Leeds United needs its supporters. The most pronounced asset the football club has is its fans. History is littered with rousing occasions where Leeds United fans have come to the party and made the party; their positive force is undeniable. Losing the support of fans through events on the pitch is one thing, and indeed is part and parcel of football; openly opposing and provoking the fans is quite another, and in terms of running a football club like Leeds United with any intentions to progress, is the very last thing you want to do. Pie tax and relentless Category A tickets do not harvest goodwill and collective, all-embracing spirit. Fair prices and a considerate attitude to the lifeblood of the Club – in the words of Steve Evans – would go a long way to building some trust, but as it is we are faced with seven remaining dead rubbers at Elland Road this season, and not one reason why fans should part with their cash to watch them. Indeed, they are effectively being discouraged from doing so. There is no sign that this will change for next season when the season ticket base will dwindle yet further. Can anybody at Leeds United see this?

Leeds United needs to look at itself. Fans can gaze at every ground that the Club visits and every opposing team that rolls up in the West Stand car park at Elland Road and count a dozen things they do better than Leeds United, without even thinking hard. This is not me being pessimistic for the sake of it, this is me looking at the football landscape in February 2016.

Take a gaze at Leeds United; mid-table in the Championship for the fifth season running, with crowds barely reaching 20,000, nothing to play for until August, a threadbare squad in need of its annual overhaul and a wafer thin organisation from top to bottom, and tell me that is satisfactory. Trouble is, I don’t know if anybody at Leeds United has what it takes to see this.

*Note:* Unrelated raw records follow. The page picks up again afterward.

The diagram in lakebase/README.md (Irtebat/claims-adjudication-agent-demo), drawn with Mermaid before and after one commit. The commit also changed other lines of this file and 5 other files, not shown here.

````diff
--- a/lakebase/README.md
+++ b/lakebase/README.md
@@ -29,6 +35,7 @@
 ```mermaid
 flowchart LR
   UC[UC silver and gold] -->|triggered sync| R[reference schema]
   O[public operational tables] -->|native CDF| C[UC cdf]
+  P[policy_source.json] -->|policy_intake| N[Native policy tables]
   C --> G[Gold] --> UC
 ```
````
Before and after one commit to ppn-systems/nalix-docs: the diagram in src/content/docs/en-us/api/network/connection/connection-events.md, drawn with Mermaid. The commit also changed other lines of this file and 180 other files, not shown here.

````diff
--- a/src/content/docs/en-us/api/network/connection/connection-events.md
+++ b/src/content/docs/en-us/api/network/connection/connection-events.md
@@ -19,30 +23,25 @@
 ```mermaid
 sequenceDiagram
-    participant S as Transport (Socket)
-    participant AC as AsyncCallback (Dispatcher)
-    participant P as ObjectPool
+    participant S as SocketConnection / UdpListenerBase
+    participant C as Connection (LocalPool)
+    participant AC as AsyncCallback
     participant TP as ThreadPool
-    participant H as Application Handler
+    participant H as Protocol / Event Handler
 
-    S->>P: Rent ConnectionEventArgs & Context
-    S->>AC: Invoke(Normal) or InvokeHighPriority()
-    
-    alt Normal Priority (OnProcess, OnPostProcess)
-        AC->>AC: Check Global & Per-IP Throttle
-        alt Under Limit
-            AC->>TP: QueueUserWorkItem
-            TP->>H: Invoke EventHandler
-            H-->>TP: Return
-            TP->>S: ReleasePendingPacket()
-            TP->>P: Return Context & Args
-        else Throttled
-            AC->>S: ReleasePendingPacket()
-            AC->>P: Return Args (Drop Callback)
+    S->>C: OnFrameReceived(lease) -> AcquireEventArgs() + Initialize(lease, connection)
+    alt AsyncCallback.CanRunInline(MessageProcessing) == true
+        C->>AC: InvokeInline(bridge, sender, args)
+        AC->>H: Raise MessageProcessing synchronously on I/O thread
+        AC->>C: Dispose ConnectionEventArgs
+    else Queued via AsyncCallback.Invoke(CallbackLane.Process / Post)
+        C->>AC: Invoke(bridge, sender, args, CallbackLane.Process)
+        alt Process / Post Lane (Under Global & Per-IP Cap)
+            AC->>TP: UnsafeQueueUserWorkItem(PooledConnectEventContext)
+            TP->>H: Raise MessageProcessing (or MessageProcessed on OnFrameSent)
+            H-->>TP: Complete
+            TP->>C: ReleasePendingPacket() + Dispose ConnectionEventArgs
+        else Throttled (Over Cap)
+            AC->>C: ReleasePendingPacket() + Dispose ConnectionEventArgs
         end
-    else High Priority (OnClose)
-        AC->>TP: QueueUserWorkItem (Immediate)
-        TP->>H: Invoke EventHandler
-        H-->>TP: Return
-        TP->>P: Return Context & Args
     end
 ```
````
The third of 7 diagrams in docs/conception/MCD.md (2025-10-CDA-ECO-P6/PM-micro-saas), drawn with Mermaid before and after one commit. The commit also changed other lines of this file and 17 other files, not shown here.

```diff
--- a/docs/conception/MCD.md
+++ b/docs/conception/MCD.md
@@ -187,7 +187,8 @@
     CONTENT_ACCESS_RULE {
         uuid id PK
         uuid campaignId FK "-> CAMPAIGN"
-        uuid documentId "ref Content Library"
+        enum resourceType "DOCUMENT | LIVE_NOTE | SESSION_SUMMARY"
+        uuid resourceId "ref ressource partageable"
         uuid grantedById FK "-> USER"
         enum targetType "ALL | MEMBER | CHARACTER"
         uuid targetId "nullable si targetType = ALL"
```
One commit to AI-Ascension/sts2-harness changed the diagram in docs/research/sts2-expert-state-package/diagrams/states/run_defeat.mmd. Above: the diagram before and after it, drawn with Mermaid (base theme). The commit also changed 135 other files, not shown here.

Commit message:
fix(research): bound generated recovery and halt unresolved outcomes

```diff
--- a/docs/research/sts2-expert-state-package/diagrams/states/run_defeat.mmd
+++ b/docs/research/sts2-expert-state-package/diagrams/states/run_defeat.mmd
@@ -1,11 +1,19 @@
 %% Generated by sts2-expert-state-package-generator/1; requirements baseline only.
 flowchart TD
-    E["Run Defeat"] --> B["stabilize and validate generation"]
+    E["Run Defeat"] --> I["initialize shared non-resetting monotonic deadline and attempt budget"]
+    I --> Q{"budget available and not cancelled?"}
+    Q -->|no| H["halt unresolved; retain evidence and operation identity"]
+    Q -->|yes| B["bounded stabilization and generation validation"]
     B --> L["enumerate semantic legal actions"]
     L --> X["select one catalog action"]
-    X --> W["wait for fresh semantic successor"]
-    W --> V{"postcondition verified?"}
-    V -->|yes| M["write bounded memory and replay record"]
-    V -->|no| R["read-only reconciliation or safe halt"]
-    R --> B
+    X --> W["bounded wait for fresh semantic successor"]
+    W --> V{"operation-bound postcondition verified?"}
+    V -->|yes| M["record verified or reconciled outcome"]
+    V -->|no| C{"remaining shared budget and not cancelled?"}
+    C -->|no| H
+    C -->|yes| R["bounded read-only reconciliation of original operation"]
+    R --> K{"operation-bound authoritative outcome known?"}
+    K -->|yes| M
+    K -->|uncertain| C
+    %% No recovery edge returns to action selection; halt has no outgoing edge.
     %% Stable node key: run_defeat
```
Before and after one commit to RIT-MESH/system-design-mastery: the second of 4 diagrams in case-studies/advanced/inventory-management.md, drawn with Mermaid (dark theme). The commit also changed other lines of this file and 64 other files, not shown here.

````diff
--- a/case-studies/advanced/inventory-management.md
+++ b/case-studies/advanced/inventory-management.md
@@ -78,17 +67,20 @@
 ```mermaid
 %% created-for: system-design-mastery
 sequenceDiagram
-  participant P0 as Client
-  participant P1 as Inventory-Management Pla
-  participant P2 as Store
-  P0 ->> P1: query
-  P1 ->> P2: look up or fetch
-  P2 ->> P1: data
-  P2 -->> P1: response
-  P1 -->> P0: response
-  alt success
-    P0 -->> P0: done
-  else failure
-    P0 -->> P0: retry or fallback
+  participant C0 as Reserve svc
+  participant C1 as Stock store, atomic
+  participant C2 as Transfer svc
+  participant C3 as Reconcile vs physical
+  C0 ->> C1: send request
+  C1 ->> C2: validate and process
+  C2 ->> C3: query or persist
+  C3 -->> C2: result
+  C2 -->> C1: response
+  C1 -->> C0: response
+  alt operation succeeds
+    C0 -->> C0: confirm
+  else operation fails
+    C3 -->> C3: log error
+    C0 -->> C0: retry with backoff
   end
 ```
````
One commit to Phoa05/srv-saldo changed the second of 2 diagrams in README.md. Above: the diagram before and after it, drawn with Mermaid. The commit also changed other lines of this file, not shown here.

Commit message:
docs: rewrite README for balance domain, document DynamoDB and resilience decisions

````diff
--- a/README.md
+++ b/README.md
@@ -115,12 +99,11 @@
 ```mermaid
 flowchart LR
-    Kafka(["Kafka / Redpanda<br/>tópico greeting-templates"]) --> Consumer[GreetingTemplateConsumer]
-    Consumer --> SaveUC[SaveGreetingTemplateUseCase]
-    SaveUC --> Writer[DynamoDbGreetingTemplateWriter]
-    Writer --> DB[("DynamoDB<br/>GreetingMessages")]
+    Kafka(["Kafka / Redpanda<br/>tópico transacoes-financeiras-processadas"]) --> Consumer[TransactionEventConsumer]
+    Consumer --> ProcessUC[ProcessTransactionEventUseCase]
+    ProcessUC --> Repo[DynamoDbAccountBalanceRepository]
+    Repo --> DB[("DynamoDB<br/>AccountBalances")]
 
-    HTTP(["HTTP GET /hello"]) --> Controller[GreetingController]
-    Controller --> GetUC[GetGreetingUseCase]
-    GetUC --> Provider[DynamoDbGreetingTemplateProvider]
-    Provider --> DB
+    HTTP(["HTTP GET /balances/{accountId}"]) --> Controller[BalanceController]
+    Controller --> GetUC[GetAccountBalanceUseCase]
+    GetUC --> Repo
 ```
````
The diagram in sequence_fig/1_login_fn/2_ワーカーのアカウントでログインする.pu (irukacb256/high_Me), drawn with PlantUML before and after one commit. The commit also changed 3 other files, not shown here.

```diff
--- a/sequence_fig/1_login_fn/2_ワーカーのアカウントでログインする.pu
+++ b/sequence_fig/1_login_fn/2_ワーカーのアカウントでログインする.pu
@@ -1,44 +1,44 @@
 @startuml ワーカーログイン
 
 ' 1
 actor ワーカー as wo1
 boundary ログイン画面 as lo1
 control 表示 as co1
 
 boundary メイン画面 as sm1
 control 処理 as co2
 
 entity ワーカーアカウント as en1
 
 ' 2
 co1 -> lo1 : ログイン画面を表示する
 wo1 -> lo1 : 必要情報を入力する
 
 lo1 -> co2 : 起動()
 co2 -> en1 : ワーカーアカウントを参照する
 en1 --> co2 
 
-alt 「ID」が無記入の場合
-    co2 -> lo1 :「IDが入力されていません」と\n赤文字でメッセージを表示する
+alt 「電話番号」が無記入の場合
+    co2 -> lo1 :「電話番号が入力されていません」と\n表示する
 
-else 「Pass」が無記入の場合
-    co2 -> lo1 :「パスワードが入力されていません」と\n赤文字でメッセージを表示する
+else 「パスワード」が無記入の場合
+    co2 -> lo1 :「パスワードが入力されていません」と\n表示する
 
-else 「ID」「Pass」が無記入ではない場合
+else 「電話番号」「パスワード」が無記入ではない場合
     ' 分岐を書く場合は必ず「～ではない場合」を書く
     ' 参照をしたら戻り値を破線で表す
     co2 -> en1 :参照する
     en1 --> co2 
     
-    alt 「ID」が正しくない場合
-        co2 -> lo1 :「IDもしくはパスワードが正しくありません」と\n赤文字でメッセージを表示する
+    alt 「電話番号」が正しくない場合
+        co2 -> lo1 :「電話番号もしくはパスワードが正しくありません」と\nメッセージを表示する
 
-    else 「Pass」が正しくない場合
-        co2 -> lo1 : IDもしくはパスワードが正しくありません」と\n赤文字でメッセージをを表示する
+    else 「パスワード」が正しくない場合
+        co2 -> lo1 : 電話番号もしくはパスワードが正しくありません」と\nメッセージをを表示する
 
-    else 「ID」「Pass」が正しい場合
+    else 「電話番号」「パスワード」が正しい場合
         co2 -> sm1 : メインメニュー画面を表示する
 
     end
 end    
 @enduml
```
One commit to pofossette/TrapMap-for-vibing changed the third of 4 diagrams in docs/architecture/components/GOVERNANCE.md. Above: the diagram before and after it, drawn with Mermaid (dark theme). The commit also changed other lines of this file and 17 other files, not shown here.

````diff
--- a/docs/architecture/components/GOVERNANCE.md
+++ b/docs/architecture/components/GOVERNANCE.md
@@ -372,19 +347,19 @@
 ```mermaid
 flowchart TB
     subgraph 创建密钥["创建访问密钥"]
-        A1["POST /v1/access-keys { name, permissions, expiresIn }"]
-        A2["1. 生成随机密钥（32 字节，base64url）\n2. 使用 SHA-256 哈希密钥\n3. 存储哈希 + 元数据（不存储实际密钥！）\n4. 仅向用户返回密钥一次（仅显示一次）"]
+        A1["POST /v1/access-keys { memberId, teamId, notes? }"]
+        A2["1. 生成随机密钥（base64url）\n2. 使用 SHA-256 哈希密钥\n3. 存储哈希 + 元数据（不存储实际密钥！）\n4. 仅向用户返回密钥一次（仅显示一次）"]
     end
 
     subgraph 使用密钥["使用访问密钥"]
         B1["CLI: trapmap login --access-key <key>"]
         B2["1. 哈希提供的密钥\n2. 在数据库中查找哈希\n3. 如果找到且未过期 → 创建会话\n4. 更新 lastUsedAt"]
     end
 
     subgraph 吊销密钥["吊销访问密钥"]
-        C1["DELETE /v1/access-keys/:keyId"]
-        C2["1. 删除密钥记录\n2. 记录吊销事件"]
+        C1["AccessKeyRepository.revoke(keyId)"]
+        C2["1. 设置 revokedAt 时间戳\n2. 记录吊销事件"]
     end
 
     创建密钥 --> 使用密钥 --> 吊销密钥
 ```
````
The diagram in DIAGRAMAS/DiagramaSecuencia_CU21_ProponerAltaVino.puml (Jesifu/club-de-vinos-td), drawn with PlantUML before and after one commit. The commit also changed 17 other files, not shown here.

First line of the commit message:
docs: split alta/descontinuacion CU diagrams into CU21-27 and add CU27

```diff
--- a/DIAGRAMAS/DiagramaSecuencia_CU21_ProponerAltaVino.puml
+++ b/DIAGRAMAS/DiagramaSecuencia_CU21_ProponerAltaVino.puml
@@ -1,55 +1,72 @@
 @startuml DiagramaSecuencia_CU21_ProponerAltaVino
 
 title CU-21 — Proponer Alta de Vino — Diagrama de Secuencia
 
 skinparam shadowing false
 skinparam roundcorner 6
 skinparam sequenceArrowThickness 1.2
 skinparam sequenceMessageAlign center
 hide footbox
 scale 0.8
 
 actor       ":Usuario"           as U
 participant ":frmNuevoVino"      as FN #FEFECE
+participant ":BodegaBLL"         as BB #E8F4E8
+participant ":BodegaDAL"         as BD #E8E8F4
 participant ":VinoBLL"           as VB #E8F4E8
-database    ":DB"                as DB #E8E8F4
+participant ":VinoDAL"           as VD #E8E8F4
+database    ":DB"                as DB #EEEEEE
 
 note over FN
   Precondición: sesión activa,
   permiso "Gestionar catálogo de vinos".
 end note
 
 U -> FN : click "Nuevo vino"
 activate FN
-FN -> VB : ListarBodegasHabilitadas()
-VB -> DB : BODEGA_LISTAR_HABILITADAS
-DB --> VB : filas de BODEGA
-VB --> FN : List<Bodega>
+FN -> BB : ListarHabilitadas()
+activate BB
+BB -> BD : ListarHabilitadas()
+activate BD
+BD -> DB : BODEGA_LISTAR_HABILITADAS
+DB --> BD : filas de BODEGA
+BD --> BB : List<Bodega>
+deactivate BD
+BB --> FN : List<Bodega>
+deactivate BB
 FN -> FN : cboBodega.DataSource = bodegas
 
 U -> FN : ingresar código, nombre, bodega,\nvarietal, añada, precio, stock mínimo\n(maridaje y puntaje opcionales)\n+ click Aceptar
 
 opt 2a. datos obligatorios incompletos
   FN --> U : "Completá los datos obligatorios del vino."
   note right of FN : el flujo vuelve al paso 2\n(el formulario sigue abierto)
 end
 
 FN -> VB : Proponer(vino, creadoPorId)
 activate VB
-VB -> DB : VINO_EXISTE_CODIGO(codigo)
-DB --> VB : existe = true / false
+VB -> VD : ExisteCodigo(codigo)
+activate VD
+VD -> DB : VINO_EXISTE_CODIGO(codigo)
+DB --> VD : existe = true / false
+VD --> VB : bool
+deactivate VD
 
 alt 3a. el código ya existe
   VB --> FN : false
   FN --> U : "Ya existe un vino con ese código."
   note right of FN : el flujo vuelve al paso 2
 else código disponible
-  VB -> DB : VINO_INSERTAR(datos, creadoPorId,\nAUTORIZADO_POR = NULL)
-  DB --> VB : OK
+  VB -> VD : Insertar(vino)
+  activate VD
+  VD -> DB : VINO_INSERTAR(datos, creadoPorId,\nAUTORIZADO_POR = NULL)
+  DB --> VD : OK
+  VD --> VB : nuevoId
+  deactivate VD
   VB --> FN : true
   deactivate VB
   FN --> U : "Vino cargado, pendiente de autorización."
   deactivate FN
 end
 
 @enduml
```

By
Jon contributes sports content for Leeds Living, he is an established sports and lifestyle writer for various organisations, and is a twice published author.
Photography provided by Mark Wheelwright